May the true spirit of Christmas shine in your heart and light your path this holiday season and into the New Year. Wishing you a season that’s merry and bright with the light of God’s love, and may you receive the priceless gift of spending time with loved ones, and sharing in the joys of generosity and gratitude.
Merry Christmas& Happy New Year!

Happy Birthday to all December Birthdays!

Happy birthday!! We hope your day is filled with lots of love and laughter! May all of your birthday wishes come true. God Bless!

8    Deliena Paschal
10    Linda Taylor
11    Ariel Osorio
17    Ryder Bertolette
18    Hannah Majidi
18    Mattea Davis
19    Jerrie Nackos
27    Robert Deering
29    Stacy Velky

Happy Celebrations to all November Birthdays and November Anniversaries!

Happy birthday!! We hope your day is filled with lots of love and laughter! May all of your birthday wishes come true. God Bless!

Nov 3     Edward Allender
Nov 6     Summer Wines
Nov 26   Nikki Hendricks
Nov 27   Dylan Johnson
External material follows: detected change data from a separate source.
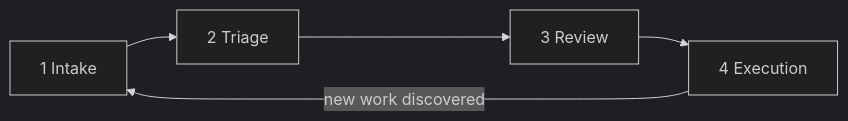
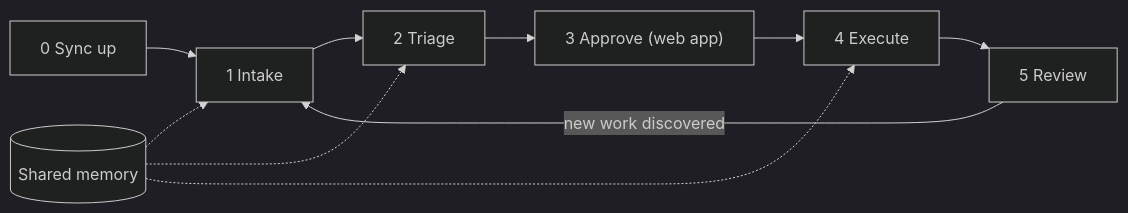
Before and after one commit to orweis/phean: the first of 3 diagrams in docs/UX.md, drawn with Mermaid (dark theme). The commit also changed other lines of this file and 7 other files, not shown here.

````diff
--- a/docs/UX.md
+++ b/docs/UX.md
@@ -14,7 +21,12 @@
 ```mermaid
 flowchart LR
-    Intake[1 Intake] --> Triage[2 Triage]
-    Triage --> Review[3 Review]
-    Review --> Execution[4 Execution]
-    Execution -->|new work discovered| Intake
+    Sync[0 Sync up] --> Intake[1 Intake]
+    Intake --> Triage[2 Triage]
+    Triage --> Approve["3 Approve (web app)"]
+    Approve --> Execute[4 Execute]
+    Execute --> Review[5 Review]
+    Review -->|new work discovered| Intake
+    Memory[(Shared memory)] -.-> Intake
+    Memory -.-> Triage
+    Memory -.-> Execute
 ```
````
Congratulations & Happy Anniversary to Our November Couples
Sending anniversary congratulations and best wishes for the years ahead to all those celebrating October wedding anniversaries.

4   Dan Wilshire & Karen Cullen
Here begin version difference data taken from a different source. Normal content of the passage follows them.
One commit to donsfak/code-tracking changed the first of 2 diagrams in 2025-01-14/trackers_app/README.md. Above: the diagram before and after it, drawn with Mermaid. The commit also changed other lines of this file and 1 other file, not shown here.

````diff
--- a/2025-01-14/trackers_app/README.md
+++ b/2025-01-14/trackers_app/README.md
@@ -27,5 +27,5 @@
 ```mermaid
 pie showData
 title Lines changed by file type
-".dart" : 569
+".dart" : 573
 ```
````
The History of Halloween

While American cinema has often turned Halloween into an evil or gory holiday, it actually has its roots in religious traditions and celebrations. The term Halloween is shortened from All Hallows’ Even (both “even” and “eve” are abbreviations of “evening”, but “Halloween” gets its “n” from “even”) as it is the eve of “All Hallows’ Day” which is now also known as “All Saints’ Day”. In the ninth century, the Church measured the day as starting at sunset, in accordance with the Florentine calendar. Although All Saints’ Day is now considered to occur one day after Halloween, the two holidays were, at that time, celebrated on the same day. Liturgically, the Church traditionally celebrated that day as the Vigil of All Saints, and, until 1970, a day of fasting as well. Like other vigils, it was celebrated on the previous day if it fell on a Sunday, although secular celebrations of the holiday remained on the 31st. The Vigil was suppressed in 1955, but was later restored in the post-Vatican II calendar. As part of the “All Saints’ Day” belief, Halloween was perceived as the night during which the division between the world of the living and the otherworld was blurred so spirits of the saints (the dead) and inhabitants from “the underworld” were able to walk free on the earth. It was believed necessary to dress as a spirit or otherworldly creature when venturing outdoors to blend in, and this is where dressing in costume for Halloween comes from. This gradually evolved into trick-or-treating because children would knock on their neighbors’ doors, in order to gather fruit, nuts, and sweets for the Halloween festival. Salt was once sprinkled in the hair of the children to protect against evil spirits. The carved pumpkin lit by a candle inside, is one of Halloween’s most prominent symbols in America, and is commonly called a jack-o’-lantern. Originating in Europe, these lanterns were first carved from a turnip or rutabaga. Believing that the head was the most powerful part of the body containing the spirit and the knowledge, the Celts used the “head” of the vegetable to frighten off any superstitions. The name jack-o’-lantern can be traced back to the Irish legend of Stingy Jack, a greedy, gambling, hard-drinking old farmer. He tricked the devil into climbing a tree and trapped him by carving a cross into the tree trunk. In revenge, the devil placed a curse on Jack, condemning him to forever wander the earth at night with the only light he had: a candle inside of a hollowed turnip. The carving of pumpkins is associated with Halloween in North America, where pumpkins were readily available and much larger, making them easier to carve than turnips.